Home Read Classic Album Review: Mariah Carey | Charmbracelet

Classic Album Review: Mariah Carey | Charmbracelet

Following the unmitigated disaster of Glitter, the unrepentant diva retreats to her comfort zone of silky, overblown ballads and forgettable featherweight hip-hop.

948

This came out in 2002 – or at least that’s when I got it. Here’s what I said about it back then (with some minor editing):

 


Near as I can tell, there were about 15 people on the planet who appreciated and enjoyed the retro-funk of Mariah Carey’s last album Glitter. Just for the record and in the interest of full disclosure, I would like to note that I was on that very small list. Which is probably as good a way as any of establishing that I’m not your typical Mariah fan.

So who is? Well, if the folks you see in the front row of her concert videos are typical, Carey’s fan base has always consisted of teenage girls who want to be her and teenage boys who want to be with her. And those dependable supporters are who she’s targetting again with both barrels on her comeback album Charmbracelet.

That’s hardly a surprise. After all the turmoil of the past couple of years — a divorce, a record-label change, a universally panned movie and album, and that very, very public meltdown — it’s no wonder Mariah has retreated to a safe haven on this 15-song effort. But after listening to yet another bland collection of silky, overblown ballads and forgettable featherweight hip-hop, it’s hard not to wonder if she’s playing it too safe. And after listening to her oohing and aahing and cooing and moaning and humming and squeaking and twittering and sighing for a solid hour like a cross between an angel, an exotic bird and an adult film star, it’s hard not to wonder about something else: Whether or not she’s playing with a full deck.

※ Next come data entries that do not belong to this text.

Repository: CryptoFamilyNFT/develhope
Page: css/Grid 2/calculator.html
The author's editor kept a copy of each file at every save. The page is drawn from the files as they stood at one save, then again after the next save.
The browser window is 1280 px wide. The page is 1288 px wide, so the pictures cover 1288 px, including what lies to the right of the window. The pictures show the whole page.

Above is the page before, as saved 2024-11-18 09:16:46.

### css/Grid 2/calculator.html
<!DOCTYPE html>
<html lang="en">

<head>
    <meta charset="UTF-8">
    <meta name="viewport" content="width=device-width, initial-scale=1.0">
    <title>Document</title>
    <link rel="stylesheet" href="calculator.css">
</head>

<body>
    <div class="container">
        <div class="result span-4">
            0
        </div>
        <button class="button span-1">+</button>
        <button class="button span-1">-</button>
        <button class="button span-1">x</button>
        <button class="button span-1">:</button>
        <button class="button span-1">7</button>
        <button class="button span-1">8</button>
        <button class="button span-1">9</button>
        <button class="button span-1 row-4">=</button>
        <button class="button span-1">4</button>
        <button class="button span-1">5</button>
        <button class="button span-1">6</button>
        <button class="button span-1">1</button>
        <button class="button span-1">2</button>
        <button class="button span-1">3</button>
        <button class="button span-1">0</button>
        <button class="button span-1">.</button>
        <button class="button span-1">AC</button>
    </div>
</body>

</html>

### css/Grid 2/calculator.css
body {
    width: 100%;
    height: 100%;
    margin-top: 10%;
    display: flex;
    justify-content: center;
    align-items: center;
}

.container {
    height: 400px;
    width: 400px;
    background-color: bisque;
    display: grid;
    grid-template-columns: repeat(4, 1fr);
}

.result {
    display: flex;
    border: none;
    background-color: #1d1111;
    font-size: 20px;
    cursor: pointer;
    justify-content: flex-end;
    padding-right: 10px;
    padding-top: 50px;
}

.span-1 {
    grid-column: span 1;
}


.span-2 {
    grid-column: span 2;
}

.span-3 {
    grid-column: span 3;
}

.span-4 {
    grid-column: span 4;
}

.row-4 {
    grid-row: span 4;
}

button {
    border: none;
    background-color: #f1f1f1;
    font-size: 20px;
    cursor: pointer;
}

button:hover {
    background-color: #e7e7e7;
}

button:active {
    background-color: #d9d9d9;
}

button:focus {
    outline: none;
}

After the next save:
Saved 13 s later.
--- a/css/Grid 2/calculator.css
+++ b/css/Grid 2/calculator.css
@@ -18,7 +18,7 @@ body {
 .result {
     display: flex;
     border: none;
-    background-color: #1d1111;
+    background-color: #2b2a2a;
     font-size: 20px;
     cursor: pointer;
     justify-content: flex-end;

Speaking of bizarre sounds, there is one moment of absurdly enjoyable freakiness amid all the cloying treacle and musical predictability: A breathy cover of Def Leppard’s classic power ballad Bringin’ On The Heartbreak, complete with lightly crunchy guitars and hilariously serious strings. For the sheer cheese value alone, you gotta love it. And I bet there are about, oh, 14 people on the planet who would agree with that opinion.